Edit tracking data
┌────────

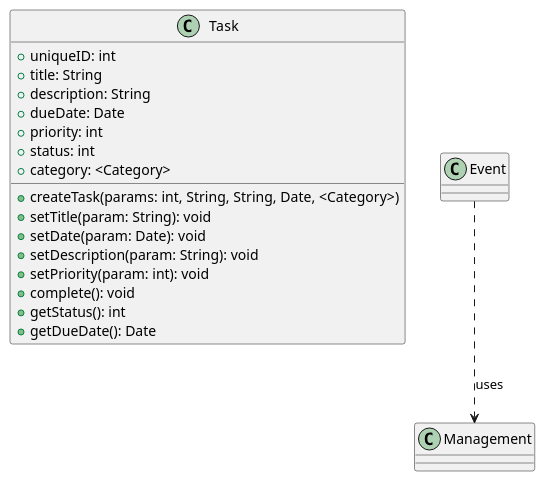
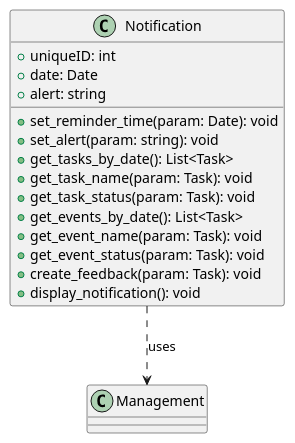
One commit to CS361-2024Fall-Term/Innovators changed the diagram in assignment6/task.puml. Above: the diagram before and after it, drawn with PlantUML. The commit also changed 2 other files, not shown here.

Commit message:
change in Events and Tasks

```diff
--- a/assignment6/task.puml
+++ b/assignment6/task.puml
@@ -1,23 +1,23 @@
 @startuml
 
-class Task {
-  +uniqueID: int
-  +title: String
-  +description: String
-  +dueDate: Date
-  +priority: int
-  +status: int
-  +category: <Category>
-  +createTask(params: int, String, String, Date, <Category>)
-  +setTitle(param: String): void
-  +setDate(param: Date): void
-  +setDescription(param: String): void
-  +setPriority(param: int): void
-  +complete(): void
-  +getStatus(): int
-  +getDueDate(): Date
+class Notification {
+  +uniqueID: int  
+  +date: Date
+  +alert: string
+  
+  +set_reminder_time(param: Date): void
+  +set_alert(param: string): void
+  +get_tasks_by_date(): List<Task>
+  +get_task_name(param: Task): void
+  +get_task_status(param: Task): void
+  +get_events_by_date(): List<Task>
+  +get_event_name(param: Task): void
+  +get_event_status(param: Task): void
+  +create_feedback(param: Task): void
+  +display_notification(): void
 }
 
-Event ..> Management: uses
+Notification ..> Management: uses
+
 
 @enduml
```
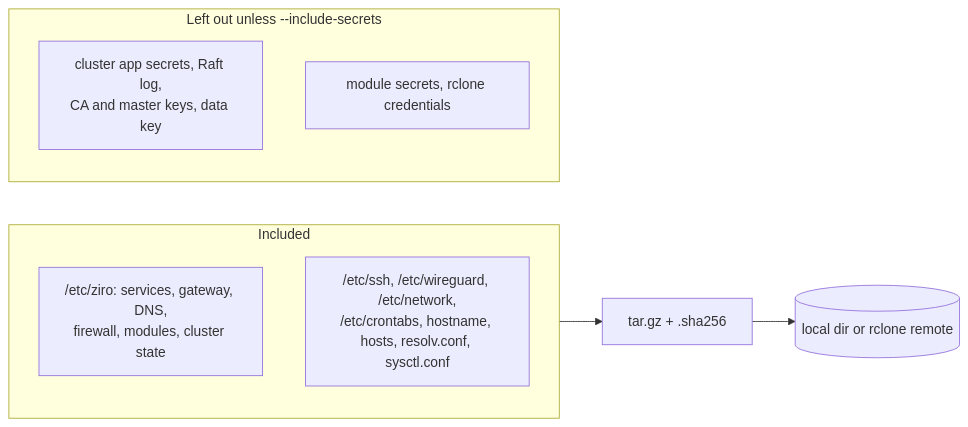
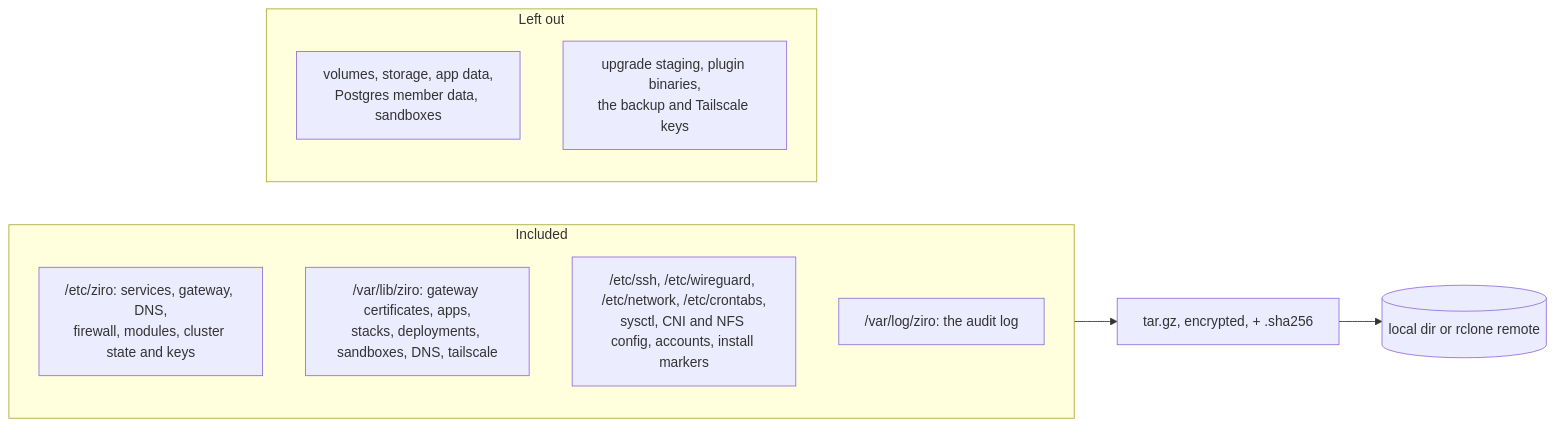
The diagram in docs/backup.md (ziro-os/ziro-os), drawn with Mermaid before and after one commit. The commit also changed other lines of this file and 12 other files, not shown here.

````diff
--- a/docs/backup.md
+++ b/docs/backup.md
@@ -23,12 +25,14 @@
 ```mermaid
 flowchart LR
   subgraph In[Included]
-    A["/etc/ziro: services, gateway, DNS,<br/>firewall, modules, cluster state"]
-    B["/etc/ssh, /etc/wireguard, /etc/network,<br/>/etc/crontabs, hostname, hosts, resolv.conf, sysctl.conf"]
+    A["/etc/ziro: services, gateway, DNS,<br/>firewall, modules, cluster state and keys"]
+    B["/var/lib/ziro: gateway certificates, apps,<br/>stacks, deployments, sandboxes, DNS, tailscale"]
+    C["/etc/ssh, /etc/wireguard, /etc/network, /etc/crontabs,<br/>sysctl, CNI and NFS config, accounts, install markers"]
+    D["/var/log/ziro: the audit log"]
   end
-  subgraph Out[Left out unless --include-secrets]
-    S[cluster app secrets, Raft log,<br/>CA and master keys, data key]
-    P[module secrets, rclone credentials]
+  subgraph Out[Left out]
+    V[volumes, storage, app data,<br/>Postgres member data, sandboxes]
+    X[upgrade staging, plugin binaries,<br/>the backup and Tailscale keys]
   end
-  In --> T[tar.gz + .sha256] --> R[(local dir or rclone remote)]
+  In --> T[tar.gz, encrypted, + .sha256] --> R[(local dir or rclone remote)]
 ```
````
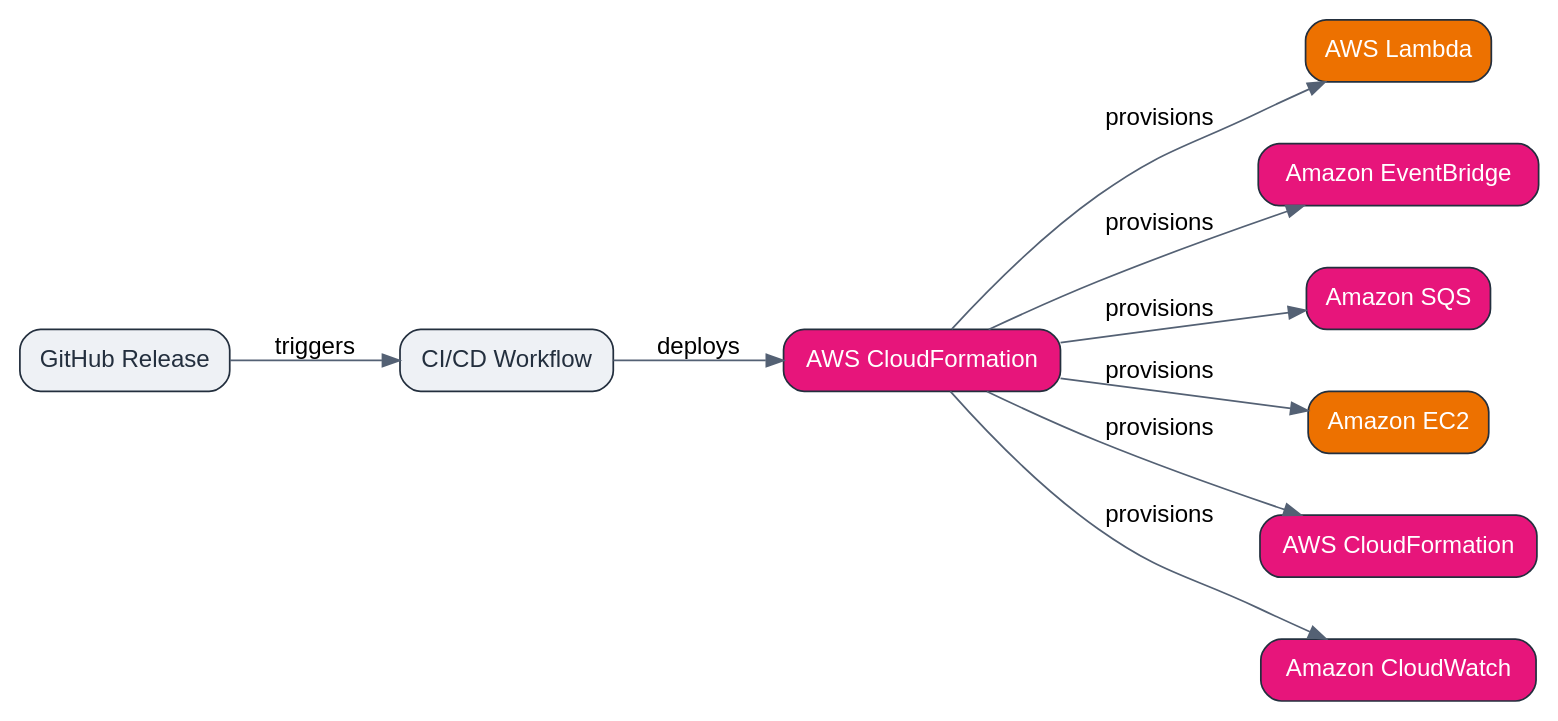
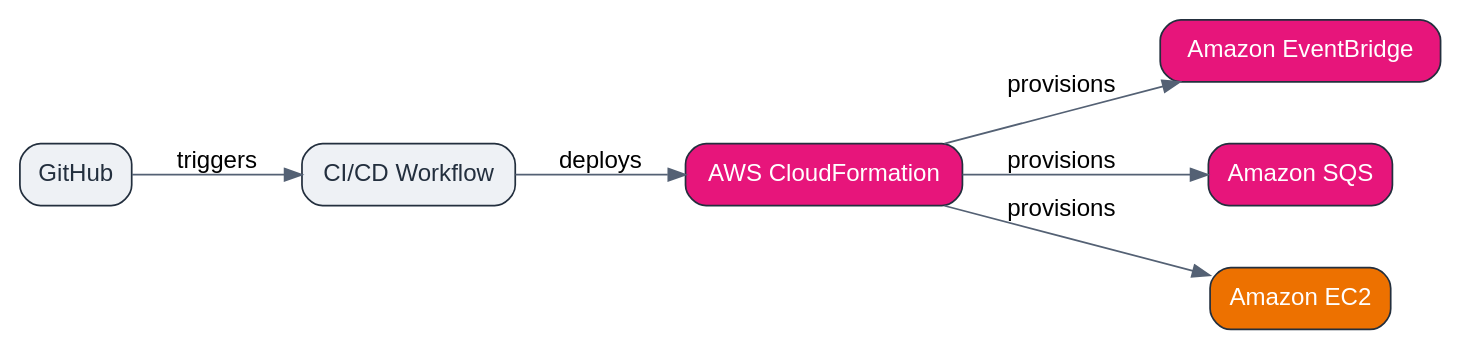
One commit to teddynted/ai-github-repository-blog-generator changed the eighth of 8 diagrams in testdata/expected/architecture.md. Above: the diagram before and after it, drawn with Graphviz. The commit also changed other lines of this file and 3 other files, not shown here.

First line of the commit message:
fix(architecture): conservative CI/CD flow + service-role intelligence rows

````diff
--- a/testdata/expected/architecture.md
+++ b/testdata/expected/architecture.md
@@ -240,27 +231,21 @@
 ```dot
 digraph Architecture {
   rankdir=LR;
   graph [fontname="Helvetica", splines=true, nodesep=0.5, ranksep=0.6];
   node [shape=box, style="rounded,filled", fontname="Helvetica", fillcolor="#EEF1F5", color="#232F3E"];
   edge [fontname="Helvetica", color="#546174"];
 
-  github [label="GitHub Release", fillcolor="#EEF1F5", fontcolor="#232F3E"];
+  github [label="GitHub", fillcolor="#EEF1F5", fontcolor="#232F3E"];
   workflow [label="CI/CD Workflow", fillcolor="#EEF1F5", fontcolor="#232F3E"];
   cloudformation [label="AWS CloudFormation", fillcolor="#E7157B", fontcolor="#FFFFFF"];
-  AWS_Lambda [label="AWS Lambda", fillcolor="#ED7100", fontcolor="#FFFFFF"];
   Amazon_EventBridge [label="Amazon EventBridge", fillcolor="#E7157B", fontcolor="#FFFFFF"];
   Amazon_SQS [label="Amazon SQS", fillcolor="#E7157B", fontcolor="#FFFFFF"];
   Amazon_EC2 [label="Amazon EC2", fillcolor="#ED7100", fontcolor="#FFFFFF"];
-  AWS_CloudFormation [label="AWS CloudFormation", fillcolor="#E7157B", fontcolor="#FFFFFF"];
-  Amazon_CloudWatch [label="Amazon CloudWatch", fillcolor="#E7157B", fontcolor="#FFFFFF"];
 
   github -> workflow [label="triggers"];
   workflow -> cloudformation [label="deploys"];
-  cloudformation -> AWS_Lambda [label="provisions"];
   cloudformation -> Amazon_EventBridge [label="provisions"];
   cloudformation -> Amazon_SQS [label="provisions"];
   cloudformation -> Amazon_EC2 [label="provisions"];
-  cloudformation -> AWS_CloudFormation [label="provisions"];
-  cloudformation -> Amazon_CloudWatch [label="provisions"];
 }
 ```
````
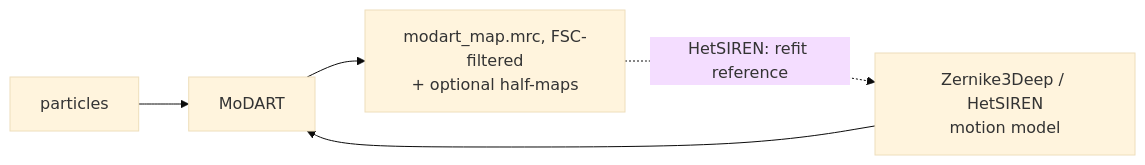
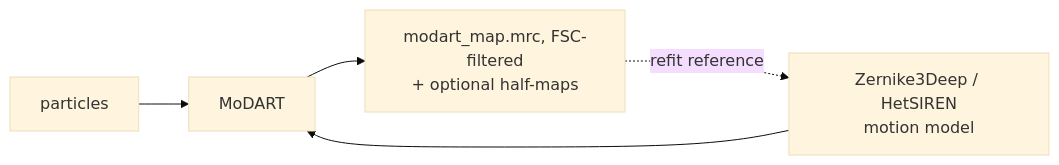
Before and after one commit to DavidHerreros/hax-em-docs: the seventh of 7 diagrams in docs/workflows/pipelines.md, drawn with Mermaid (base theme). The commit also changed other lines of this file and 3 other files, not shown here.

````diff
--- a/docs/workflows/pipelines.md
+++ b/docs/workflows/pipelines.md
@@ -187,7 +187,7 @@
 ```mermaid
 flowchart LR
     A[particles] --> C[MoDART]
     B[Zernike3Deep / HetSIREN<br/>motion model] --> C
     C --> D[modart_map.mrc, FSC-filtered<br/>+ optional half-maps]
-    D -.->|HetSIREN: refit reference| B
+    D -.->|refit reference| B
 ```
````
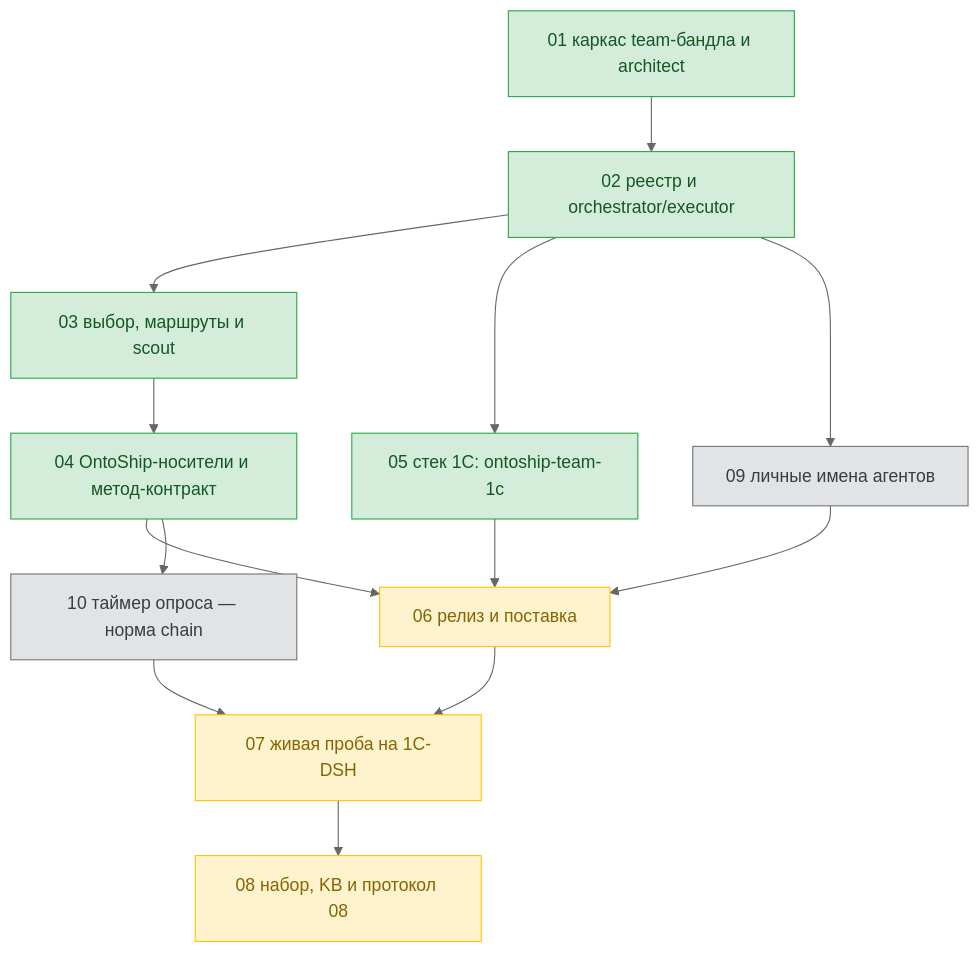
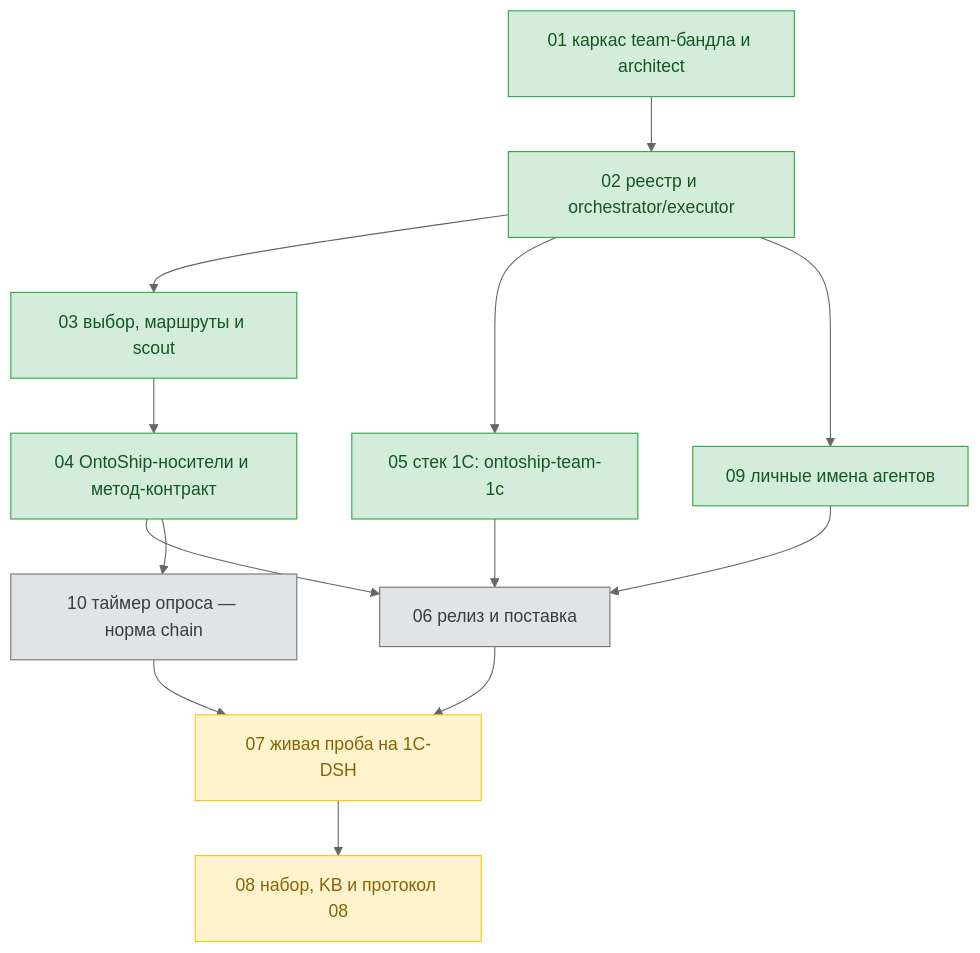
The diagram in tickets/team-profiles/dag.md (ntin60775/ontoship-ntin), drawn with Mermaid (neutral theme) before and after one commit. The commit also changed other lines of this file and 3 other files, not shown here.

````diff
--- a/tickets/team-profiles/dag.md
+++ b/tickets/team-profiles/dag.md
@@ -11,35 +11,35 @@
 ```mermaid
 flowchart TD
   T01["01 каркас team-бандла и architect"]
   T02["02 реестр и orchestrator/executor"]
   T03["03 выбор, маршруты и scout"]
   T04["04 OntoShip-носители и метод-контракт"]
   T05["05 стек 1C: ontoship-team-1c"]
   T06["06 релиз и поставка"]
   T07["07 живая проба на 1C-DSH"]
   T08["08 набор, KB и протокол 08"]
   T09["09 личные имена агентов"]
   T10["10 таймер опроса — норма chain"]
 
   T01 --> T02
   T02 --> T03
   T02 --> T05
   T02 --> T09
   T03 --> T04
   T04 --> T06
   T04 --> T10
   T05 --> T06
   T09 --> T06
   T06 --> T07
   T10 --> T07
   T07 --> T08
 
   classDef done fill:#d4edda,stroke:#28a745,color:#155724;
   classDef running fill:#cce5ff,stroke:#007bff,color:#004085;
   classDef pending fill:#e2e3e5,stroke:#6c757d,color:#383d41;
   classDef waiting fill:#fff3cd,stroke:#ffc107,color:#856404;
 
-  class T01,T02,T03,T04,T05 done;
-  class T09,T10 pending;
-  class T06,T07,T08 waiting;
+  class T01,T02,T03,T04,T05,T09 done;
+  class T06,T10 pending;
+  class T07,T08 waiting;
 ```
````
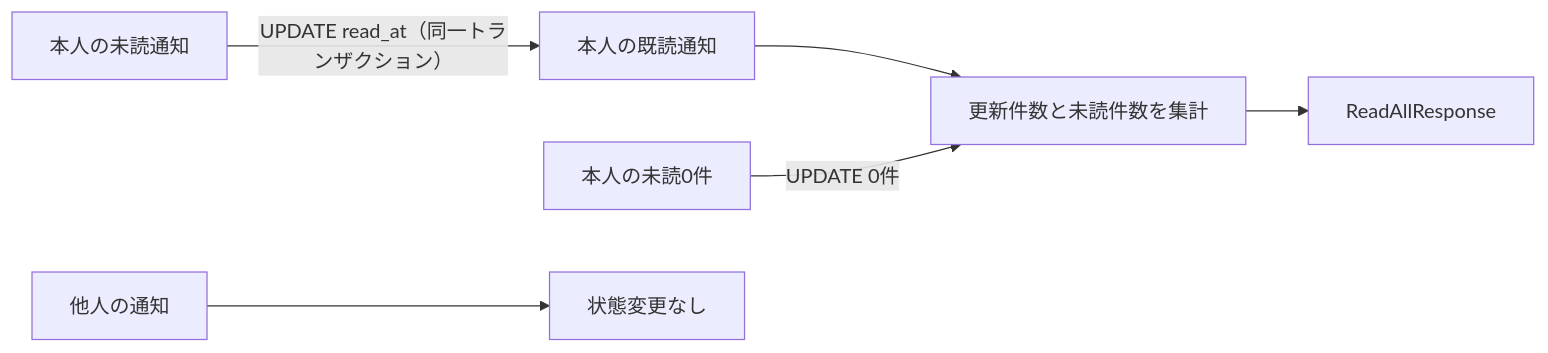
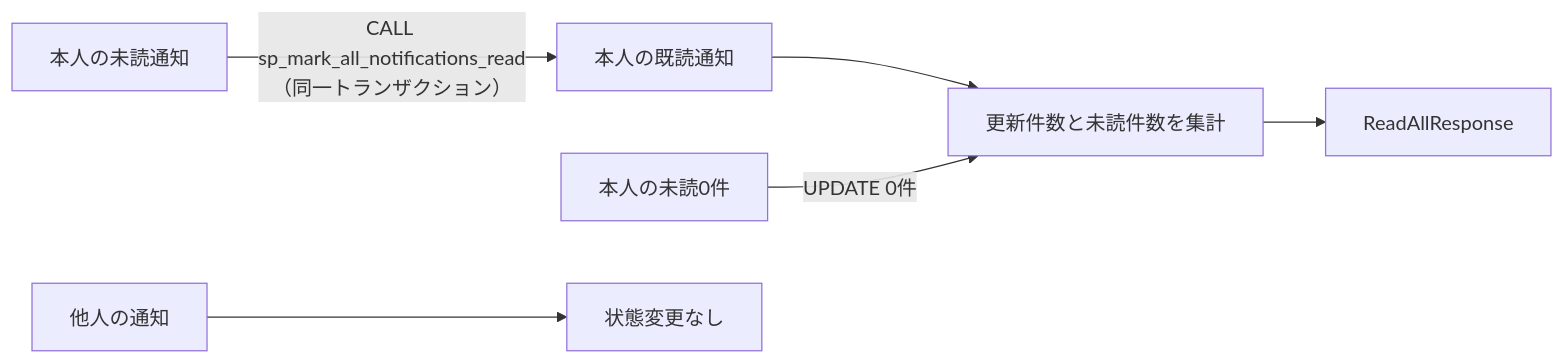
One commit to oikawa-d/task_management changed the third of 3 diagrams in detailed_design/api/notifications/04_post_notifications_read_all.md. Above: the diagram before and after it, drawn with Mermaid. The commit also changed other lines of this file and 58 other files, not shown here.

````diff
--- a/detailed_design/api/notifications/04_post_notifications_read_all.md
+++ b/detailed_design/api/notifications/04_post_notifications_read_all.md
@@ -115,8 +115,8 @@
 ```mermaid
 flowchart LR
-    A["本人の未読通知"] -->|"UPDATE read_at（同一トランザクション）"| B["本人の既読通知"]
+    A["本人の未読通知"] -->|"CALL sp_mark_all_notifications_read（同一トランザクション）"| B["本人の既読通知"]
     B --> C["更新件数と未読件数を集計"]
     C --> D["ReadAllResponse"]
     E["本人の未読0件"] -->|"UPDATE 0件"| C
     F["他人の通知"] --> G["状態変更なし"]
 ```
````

└────────

TASK GOAL
List, from the entries above, every line in which the word "ziro" shows up.

RESULT FOR THIS EXERCISE
The diagram in docs/backup.md (ziro-os/ziro-os), drawn with Mermaid before and after one commit. The commit also changed other lines of this file and 12 other files, not shown here.
-    A["/etc/ziro: services, gateway, DNS,<br/>firewall, modules, cluster state"]
+    A["/etc/ziro: services, gateway, DNS,<br/>firewall, modules, cluster state and keys"]
+    B["/var/lib/ziro: gateway certificates, apps,<br/>stacks, deployments, sandboxes, DNS, tailscale"]
+    D["/var/log/ziro: the audit log"]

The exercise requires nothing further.